Set down the records that follow exactly, every line of them.

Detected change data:
____________________

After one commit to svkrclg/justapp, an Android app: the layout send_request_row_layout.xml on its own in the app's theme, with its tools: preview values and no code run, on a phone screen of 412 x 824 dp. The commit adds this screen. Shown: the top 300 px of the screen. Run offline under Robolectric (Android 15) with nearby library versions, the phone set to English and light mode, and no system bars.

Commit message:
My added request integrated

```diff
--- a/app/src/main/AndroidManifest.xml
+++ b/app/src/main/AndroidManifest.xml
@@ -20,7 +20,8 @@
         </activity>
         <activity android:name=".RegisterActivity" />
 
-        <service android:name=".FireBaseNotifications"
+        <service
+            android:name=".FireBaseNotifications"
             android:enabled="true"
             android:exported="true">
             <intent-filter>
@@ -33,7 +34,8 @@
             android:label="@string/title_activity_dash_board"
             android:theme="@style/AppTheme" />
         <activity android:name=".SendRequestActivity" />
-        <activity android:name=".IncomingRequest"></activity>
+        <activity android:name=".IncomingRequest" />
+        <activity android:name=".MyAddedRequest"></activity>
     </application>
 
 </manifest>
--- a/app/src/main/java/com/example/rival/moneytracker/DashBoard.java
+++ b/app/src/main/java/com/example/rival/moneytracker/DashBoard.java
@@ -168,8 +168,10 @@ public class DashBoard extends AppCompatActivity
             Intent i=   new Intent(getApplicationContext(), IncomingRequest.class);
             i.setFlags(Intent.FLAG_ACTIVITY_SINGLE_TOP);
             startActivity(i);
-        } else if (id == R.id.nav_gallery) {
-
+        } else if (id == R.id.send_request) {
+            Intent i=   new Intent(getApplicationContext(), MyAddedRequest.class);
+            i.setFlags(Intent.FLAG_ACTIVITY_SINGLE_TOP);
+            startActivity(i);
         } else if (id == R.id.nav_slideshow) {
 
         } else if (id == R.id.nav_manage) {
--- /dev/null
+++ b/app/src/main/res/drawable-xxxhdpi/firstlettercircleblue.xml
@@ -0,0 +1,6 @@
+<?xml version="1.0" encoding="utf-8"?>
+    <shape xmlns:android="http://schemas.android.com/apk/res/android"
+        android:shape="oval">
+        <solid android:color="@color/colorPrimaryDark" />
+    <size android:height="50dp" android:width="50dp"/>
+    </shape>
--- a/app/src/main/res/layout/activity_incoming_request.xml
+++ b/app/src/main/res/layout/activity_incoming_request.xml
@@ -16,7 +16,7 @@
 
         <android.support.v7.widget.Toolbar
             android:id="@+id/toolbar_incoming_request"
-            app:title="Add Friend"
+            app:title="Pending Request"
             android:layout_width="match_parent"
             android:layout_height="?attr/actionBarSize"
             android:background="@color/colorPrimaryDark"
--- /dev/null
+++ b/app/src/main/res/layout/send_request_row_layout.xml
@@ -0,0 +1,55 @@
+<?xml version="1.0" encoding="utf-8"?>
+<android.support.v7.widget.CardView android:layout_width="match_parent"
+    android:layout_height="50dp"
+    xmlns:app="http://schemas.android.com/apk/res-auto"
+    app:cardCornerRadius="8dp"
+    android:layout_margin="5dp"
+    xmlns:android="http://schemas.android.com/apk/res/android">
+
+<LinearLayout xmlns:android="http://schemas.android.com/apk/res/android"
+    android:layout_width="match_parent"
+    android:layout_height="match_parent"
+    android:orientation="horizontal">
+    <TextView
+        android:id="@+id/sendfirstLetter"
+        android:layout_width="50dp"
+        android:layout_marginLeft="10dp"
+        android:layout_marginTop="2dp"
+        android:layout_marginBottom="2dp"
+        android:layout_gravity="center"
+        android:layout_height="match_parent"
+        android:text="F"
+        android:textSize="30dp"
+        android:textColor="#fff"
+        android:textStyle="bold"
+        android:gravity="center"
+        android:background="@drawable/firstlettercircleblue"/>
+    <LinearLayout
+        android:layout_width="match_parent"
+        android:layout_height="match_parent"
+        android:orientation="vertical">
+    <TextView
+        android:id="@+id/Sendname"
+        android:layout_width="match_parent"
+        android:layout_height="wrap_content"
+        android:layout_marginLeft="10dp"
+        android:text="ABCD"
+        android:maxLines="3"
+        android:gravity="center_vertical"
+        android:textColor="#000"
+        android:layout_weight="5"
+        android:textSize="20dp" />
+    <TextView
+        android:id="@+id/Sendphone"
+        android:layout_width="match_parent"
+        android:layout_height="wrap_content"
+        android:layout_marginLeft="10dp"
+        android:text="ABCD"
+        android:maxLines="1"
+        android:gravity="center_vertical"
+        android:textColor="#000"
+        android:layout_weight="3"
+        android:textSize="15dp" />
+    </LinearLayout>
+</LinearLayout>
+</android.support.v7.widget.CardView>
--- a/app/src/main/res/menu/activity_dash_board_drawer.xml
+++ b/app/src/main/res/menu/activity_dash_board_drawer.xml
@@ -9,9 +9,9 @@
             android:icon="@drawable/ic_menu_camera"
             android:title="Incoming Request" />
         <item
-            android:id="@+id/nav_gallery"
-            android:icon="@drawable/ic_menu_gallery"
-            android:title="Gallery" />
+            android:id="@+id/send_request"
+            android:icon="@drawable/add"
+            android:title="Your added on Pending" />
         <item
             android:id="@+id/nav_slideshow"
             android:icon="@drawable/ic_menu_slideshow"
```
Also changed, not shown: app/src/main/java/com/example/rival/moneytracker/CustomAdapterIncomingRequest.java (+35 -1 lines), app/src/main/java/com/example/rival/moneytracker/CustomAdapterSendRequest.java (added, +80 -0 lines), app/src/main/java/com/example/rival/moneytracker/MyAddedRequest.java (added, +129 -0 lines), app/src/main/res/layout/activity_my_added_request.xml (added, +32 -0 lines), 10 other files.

____________________

## YOUR RESPONSE:
After one commit to svkrclg/justapp, an Android app: the layout send_request_row_layout.xml on its own in the app's theme, with its tools: preview values and no code run, on a phone screen of 412 x 824 dp. The commit adds this screen. Shown: the top 300 px of the screen. Run offline under Robolectric (Android 15) with nearby library versions, the phone set to English and light mode, and no system bars.

Commit message:
My added request integrated

```diff
--- a/app/src/main/AndroidManifest.xml
+++ b/app/src/main/AndroidManifest.xml
@@ -20,7 +20,8 @@
         </activity>
         <activity android:name=".RegisterActivity" />
 
-        <service android:name=".FireBaseNotifications"
+        <service
+            android:name=".FireBaseNotifications"
             android:enabled="true"
             android:exported="true">
             <intent-filter>
@@ -33,7 +34,8 @@
             android:label="@string/title_activity_dash_board"
             android:theme="@style/AppTheme" />
         <activity android:name=".SendRequestActivity" />
-        <activity android:name=".IncomingRequest"></activity>
+        <activity android:name=".IncomingRequest" />
+        <activity android:name=".MyAddedRequest"></activity>
     </application>
 
 </manifest>
--- a/app/src/main/java/com/example/rival/moneytracker/DashBoard.java
+++ b/app/src/main/java/com/example/rival/moneytracker/DashBoard.java
@@ -168,8 +168,10 @@ public class DashBoard extends AppCompatActivity
             Intent i=   new Intent(getApplicationContext(), IncomingRequest.class);
             i.setFlags(Intent.FLAG_ACTIVITY_SINGLE_TOP);
             startActivity(i);
-        } else if (id == R.id.nav_gallery) {
-
+        } else if (id == R.id.send_request) {
+            Intent i=   new Intent(getApplicationContext(), MyAddedRequest.class);
+            i.setFlags(Intent.FLAG_ACTIVITY_SINGLE_TOP);
+            startActivity(i);
         } else if (id == R.id.nav_slideshow) {
 
         } else if (id == R.id.nav_manage) {
--- /dev/null
+++ b/app/src/main/res/drawable-xxxhdpi/firstlettercircleblue.xml
@@ -0,0 +1,6 @@
+<?xml version="1.0" encoding="utf-8"?>
+    <shape xmlns:android="http://schemas.android.com/apk/res/android"
+        android:shape="oval">
+        <solid android:color="@color/colorPrimaryDark" />
+    <size android:height="50dp" android:width="50dp"/>
+    </shape>
--- a/app/src/main/res/layout/activity_incoming_request.xml
+++ b/app/src/main/res/layout/activity_incoming_request.xml
@@ -16,7 +16,7 @@
 
         <android.support.v7.widget.Toolbar
             android:id="@+id/toolbar_incoming_request"
-            app:title="Add Friend"
+            app:title="Pending Request"
             android:layout_width="match_parent"
             android:layout_height="?attr/actionBarSize"
             android:background="@color/colorPrimaryDark"
--- /dev/null
+++ b/app/src/main/res/layout/send_request_row_layout.xml
@@ -0,0 +1,55 @@
+<?xml version="1.0" encoding="utf-8"?>
+<android.support.v7.widget.CardView android:layout_width="match_parent"
+    android:layout_height="50dp"
+    xmlns:app="http://schemas.android.com/apk/res-auto"
+    app:cardCornerRadius="8dp"
+    android:layout_margin="5dp"
+    xmlns:android="http://schemas.android.com/apk/res/android">
+
+<LinearLayout xmlns:android="http://schemas.android.com/apk/res/android"
+    android:layout_width="match_parent"
+    android:layout_height="match_parent"
+    android:orientation="horizontal">
+    <TextView
+        android:id="@+id/sendfirstLetter"
+        android:layout_width="50dp"
+        android:layout_marginLeft="10dp"
+        android:layout_marginTop="2dp"
+        android:layout_marginBottom="2dp"
+        android:layout_gravity="center"
+        android:layout_height="match_parent"
+        android:text="F"
+        android:textSize="30dp"
+        android:textColor="#fff"
+        android:textStyle="bold"
+        android:gravity="center"
+        android:background="@drawable/firstlettercircleblue"/>
+    <LinearLayout
+        android:layout_width="match_parent"
+        android:layout_height="match_parent"
+        android:orientation="vertical">
+    <TextView
+        android:id="@+id/Sendname"
+        android:layout_width="match_parent"
+        android:layout_height="wrap_content"
+        android:layout_marginLeft="10dp"
+        android:text="ABCD"
+        android:maxLines="3"
+        android:gravity="center_vertical"
+        android:textColor="#000"
+        android:layout_weight="5"
+        android:textSize="20dp" />
+    <TextView
+        android:id="@+id/Sendphone"
+        android:layout_width="match_parent"
+        android:layout_height="wrap_content"
+        android:layout_marginLeft="10dp"
+        android:text="ABCD"
+        android:maxLines="1"
+        android:gravity="center_vertical"
+        android:textColor="#000"
+        android:layout_weight="3"
+        android:textSize="15dp" />
+    </LinearLayout>
+</LinearLayout>
+</android.support.v7.widget.CardView>
--- a/app/src/main/res/menu/activity_dash_board_drawer.xml
+++ b/app/src/main/res/menu/activity_dash_board_drawer.xml
@@ -9,9 +9,9 @@
             android:icon="@drawable/ic_menu_camera"
             android:title="Incoming Request" />
         <item
-            android:id="@+id/nav_gallery"
-            android:icon="@drawable/ic_menu_gallery"
-            android:title="Gallery" />
+            android:id="@+id/send_request"
+            android:icon="@drawable/add"
+            android:title="Your added on Pending" />
         <item
             android:id="@+id/nav_slideshow"
             android:icon="@drawable/ic_menu_slideshow"
```
Also changed, not shown: app/src/main/java/com/example/rival/moneytracker/CustomAdapterIncomingRequest.java (+35 -1 lines), app/src/main/java/com/example/rival/moneytracker/CustomAdapterSendRequest.java (added, +80 -0 lines), app/src/main/java/com/example/rival/moneytracker/MyAddedRequest.java (added, +129 -0 lines), app/src/main/res/layout/activity_my_added_request.xml (added, +32 -0 lines), 10 other files.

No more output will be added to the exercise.